MONTGOMERY, Ala. (AP) — Alabama lawmakers could decide Friday whether to bring some state oversight to faith-based day cares.
Calling it a critical issue for child safety, advocacy groups urged senators to bring the stalled legislation up for a vote on the session’s final day.
“What we want today is an up or down vote on this piece of legislation that will protect the lives of children,” Melanie R. Bridgeforth, executive director of VOICES for Alabama’s Children.
Alabama’s number of unlicensed facilities has swelled as more day cares claim to be related to a church, to take advantage of a longstanding law exempting faith-based day cares from state licensure and regulations such as maximum child-to-worker ratios.
About half of the state’s day cares are uninspected, according to the Department of Human Resources. Alabama has 998 licensed centers and 943 exempt centers.
“We are looking at, by 2025, at having 75 percent of childcare in this state unregulated, uninspected. No other industry allows that. We even require tattoo parlors to be licensed for safety. This is the care of our most valuable resource,” Bridgeforth said.
Eighty-six children fell sick at an exempt Montgomery day care in 2015 after eating food that had been left out overnight. The operator of the facility had opened several day cares that came under scrutiny for neglect allegations but was exempt from state licensing because she claimed an affiliation with a church.
The House-passed bill has been stalled in the Alabama Senate since early May.
The proposal would require state licensing of any child care facility taking government subsidies; that’s a concession to some churches that opposed an initial version that would have required licensing of all child care facilities. The bill also would allow a single yearly state inspection of otherwise exempt facilities.

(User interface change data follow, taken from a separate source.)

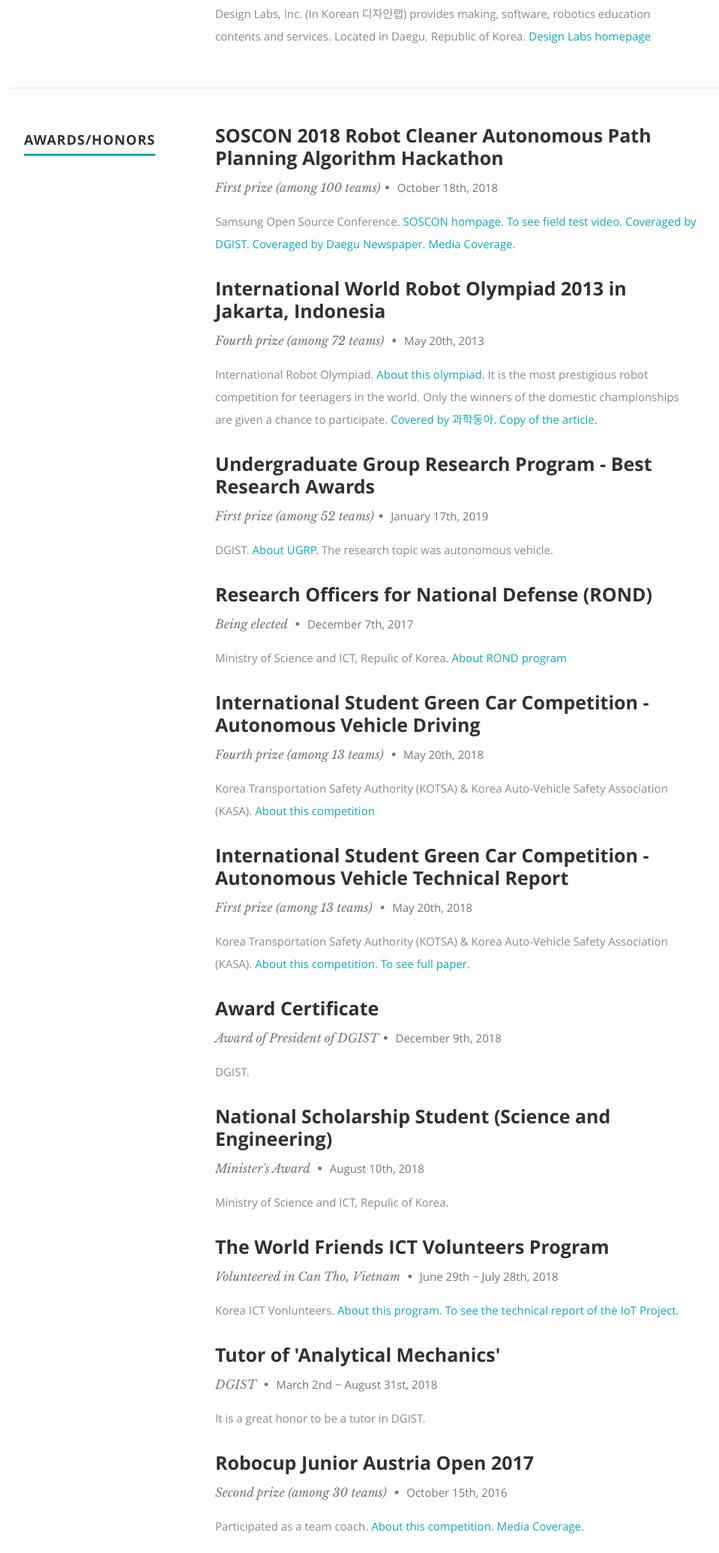
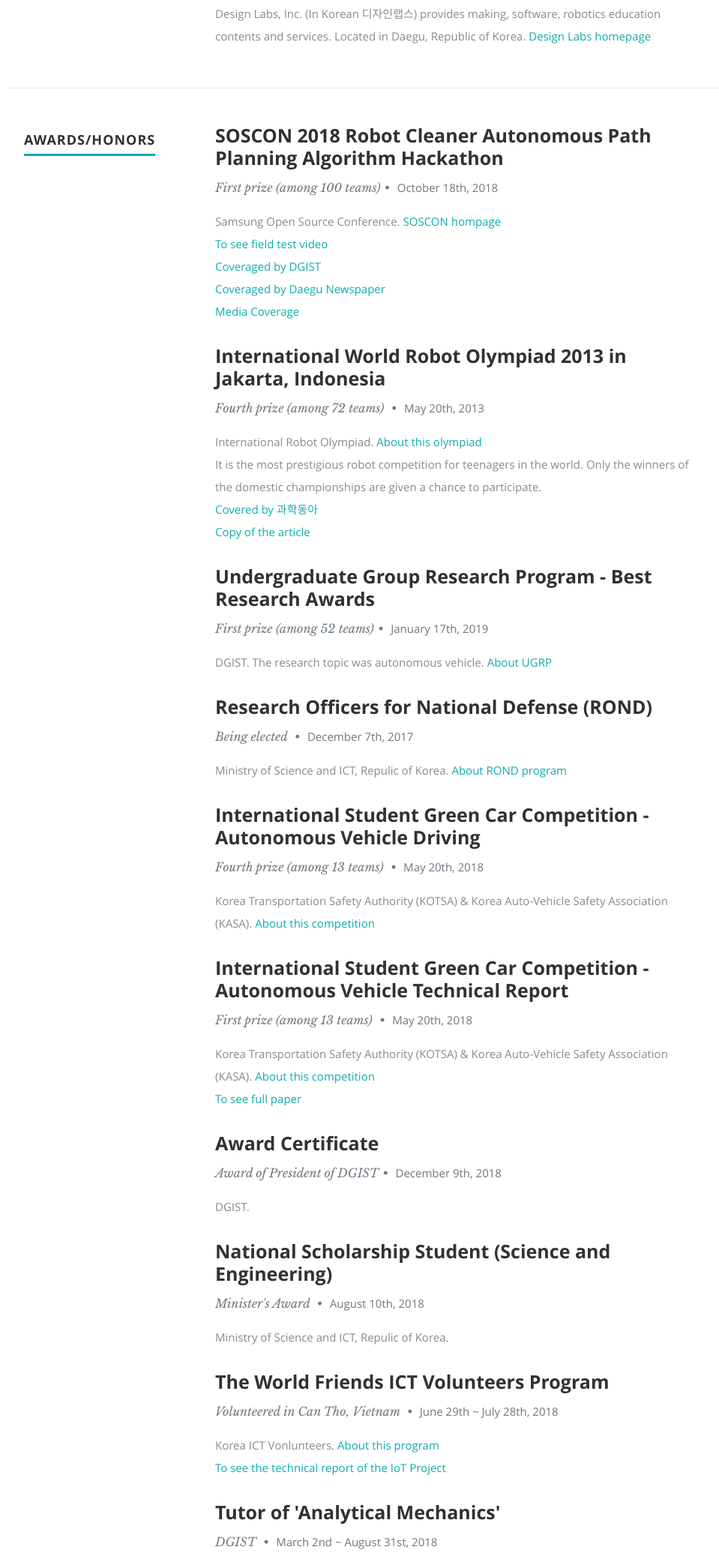
Before and after one commit to tkkim-robot/ktk1501.github.com, a plain HTML site: page index.html in a window 1280 px wide. Shown: the part 3468-5539 px from the top of the page at 75% size, without its empty margins (118-1077 px from the left). Drawn offline with nearby package versions, Linux system fonts and the light colour scheme.

Commit message:
update 2.1

```diff
--- a/index.html
+++ b/index.html
@@ -274,7 +274,7 @@
                   <p class="info">Research Engineer <span>&bull;</span> <em class="date"> August 2018 ~ </em></p>
 
                   <p>
-                  Design Labs, Inc. (In Korean 디자인랩) provides making, software, robotics education contents and services. Located in
+                  Design Labs, Inc. (In Korean 디자인랩스) provides making, software, robotics education contents and services. Located in
                    Daegu, Republic of Korea. <a href="https://designlabs.modoo.at">Design Labs homepage</a> </p>
 
                </div>
@@ -302,11 +302,11 @@
                   <h3>SOSCON 2018 Robot Cleaner Autonomous Path Planning Algorithm Hackathon</h3>
                   <p class="info">First prize (among 100 teams)<span>&bull;</span> <em class="date"> October 18th, 2018 </em></p>
 
-                  <p> Samsung Open Source Conference. <a href="https://www.soscon.net/eng/">SOSCON hompage. </a>
-                    <a href="https://drive.google.com/file/d/1CaywvTIwj3CbqeMQ9x77JD5e4Za04S3I/view?usp=sharing">To see field test video. </a>
-                    <a href="https://www.dgist.ac.kr/kr/html/sub06/060104.html?mode=V&no=eb33d5766c2692d895f5bd8553c8e503&GotoPage=1">Coveraged by DGIST. </a>
-                    <a href="http://www.idaegu.co.kr/news/articleView.html?idxno=261945">Coveraged by Daegu Newspaper. </a>
-                    <a href="http://dongascience.donga.com/news.php?idx=24763">Media Coverage. </a>
+                  <p> Samsung Open Source Conference. <a href="https://www.soscon.net/eng/">SOSCON hompage </a><br>
+                    <a href="https://drive.google.com/file/d/1CaywvTIwj3CbqeMQ9x77JD5e4Za04S3I/view?usp=sharing">To see field test video </a><br>
+                    <a href="https://www.dgist.ac.kr/kr/html/sub06/060104.html?mode=V&no=eb33d5766c2692d895f5bd8553c8e503&GotoPage=1">Coveraged by DGIST </a><br>
+                    <a href="http://www.idaegu.co.kr/news/articleView.html?idxno=261945">Coveraged by Daegu Newspaper </a><br>
+                    <a href="http://dongascience.donga.com/news.php?idx=24763">Media Coverage </a><br>
 
                </div>
 
@@ -320,9 +320,11 @@
                   <p class="info">Fourth prize (among 72 teams) <span>&bull;</span> <em class="date"> May 20th, 2013 </em></p>
 
                   <p>
-                  International Robot Olympiad. <a href="https://www.wro-association.org/home/">About this olympiad. </a> It is the most prestigious robot competition for teenagers in the world. Only the winners of the domestic championships are given a chance to participate.
-                  <a href="http://dl.dongascience.com/magazine/view/S201312N056">Covered by 과학동아. </a>
-                  <a href="https://drive.google.com/file/d/1BwDCkvf4clXwktkebfKehY1mQ3fypvId/view?usp=sharing">Copy of the article. </a>
+                  International Robot Olympiad.
+                  <a href="https://www.wro-association.org/home/">About this olympiad </a><br>
+                  It is the most prestigious robot competition for teenagers in the world. Only the winners of the domestic championships are given a chance to participate.<br>
+                  <a href="http://dl.dongascience.com/magazine/view/S201312N056">Covered by 과학동아 </a><br>
+                  <a href="https://drive.google.com/file/d/1BwDCkvf4clXwktkebfKehY1mQ3fypvId/view?usp=sharing">Copy of the article </a><br>
 
                </div>
 
@@ -336,7 +338,7 @@
                   <p class="info">First prize (among 52 teams)<span>&bull;</span> <em class="date"> January 17th, 2019 </em></p>
 
                   <p>
-                  DGIST. <a href="http://ugrp.dgist.ac.kr/wiki/index.php/대문">About UGRP. </a> The research topic was autonomous vehicle.
+                  DGIST. The research topic was autonomous vehicle. <a href="http://ugrp.dgist.ac.kr/wiki/index.php/대문">About UGRP </a>
 
                </div>
 
@@ -378,8 +380,8 @@
                   <p class="info">First prize (among 13 teams) <span>&bull;</span> <em class="date"> May 20th, 2018 </em></p>
 
                   <p>
-                  Korea Transportation Safety Authority (KOTSA) & Korea Auto-Vehicle Safety Association (KASA). <a href="http://mgreencar.co.kr">About this competition. </a>
-                  <a href="https://drive.google.com/file/d/1CuC3vkpNY4I5Yt-EaG-ScrFc9cThE4Na/view?usp=sharing">To see full paper. </a>
+                  Korea Transportation Safety Authority (KOTSA) & Korea Auto-Vehicle Safety Association (KASA). <a href="http://mgreencar.co.kr">About this competition </a><br>
+                  <a href="https://drive.google.com/file/d/1CuC3vkpNY4I5Yt-EaG-ScrFc9cThE4Na/view?usp=sharing">To see full paper </a>
 
                </div>
 
@@ -421,8 +423,8 @@
                   <p class="info">Volunteered in Can Tho, Vietnam <span>&bull;</span> <em class="date"> June 29th ~ July 28th, 2018 </em></p>
 
                   <p>
-                  Korea ICT Vonlunteers. <a href="https://kiv.nia.or.kr/en/info/infoList.do">About this program. </a>
-                  <a href="https://drive.google.com/file/d/1ihWoir8NyZuh5OBmkT6vFVL_KPtpxeeB/view?usp=sharing">To see the technical report of the IoT Project. </a>
+                  Korea ICT Vonlunteers. <a href="https://kiv.nia.or.kr/en/info/infoList.do">About this program </a><br>
+                  <a href="https://drive.google.com/file/d/1ihWoir8NyZuh5OBmkT6vFVL_KPtpxeeB/view?usp=sharing">To see the technical report of the IoT Project </a>
 
                </div>
 
@@ -451,8 +453,8 @@
                   <p class="info">Second prize (among 30 teams) <span>&bull;</span> <em class="date"> October 15th, 2016 </em></p>
 
                   <p>
-                  Participated as a team coach. <a href="https://robocupjunior.at">About this competition. </a>
-                   <a href="http://www.irobotnews.com/news/articleView.html?idxno=10522">Media Coverage. </a>
+                  Participated as a team coach. <a href="https://robocupjunior.at">About this competition </a><br>
+                   <a href="http://www.irobotnews.com/news/articleView.html?idxno=10522">Media Coverage </a>
 
                </div>
 
@@ -506,7 +508,8 @@
                   <p class="info">Programming Award <span>&bull;</span> <em class="date"> January 25th, 2014 </em></p>
 
                   <p>
-                  FEST (In Korean 창의공학교육협회). <a href="http://www.firstlegoleague.org">About this competition </a>. It is one of the most famous robot competition for teenagers.
+                  FEST (In Korean 창의공학교육협회). <a href="http://www.firstlegoleague.org">About this competition </a><br>
+                  It is one of the most famous robot competition for teenagers.
 
                </div>
 
@@ -521,7 +524,8 @@
                   <p class="info">Fourth prize <span>&bull;</span> <em class="date"> December 22nd, 2013 </em></p>
 
                   <p>
-                  Ministry of Trade, Industry and Energy. <a href="http://www.irobotnews.com/news/articleView.html?idxno=1485">Article of this program </a>. It is a robot competiton in Korea.
+                  Ministry of Trade, Industry and Energy. <a href="http://www.irobotnews.com/news/articleView.html?idxno=1485">Article of this program </a><br>
+                  It is a robot competiton in Korea.
 
                </div>
 
@@ -548,9 +552,10 @@
                   <p class="info">Instructor, manager <span>&bull;</span> <em class="date">Decemer 1st ~ 9th, 2018</em></p>
 
                   <p>
-                  It was a robotics, 3D printing and laser cutting education program for elementary school students in DGIST. Partipate this program as research engineer of Desing Labs, Inc.  <a href="https://www.instagram.com/dgist_innovator/">About this program. </a>
-                  <a href="https://drive.google.com/file/d/1FvBqbSENre9uFoACvbK-H56regak7k1p/view?usp=sharing">To see video - education. </a>
-                  <a href="https://drive.google.com/file/d/1EcCEAVBER-AhWlGIRJ4f6ogNmvxvR5t_/view?usp=sharing">To see video - competition. </a>
+                  It was a robotics, 3D printing and laser cutting education program for elementary school students in DGIST. Partipate this program as research engineer of Desing Labs, Inc.
+                  <a href="https://www.instagram.com/dgist_innovator/">About this program </a><br>
+                  <a href="https://drive.google.com/file/d/1FvBqbSENre9uFoACvbK-H56regak7k1p/view?usp=sharing">To see video - education </a><br>
+                  <a href="https://drive.google.com/file/d/1EcCEAVBER-AhWlGIRJ4f6ogNmvxvR5t_/view?usp=sharing">To see video - competition </a>
                   </p>
 
                </div>
```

At least one senator has voiced skepticism about the bill, which could doom the legislation if it ends up on a calendar with limited debate. Sen. Larry Stutts, R-Tuscumbia, said in committee that he wanted to see data showing whether or not licensed centers are any better.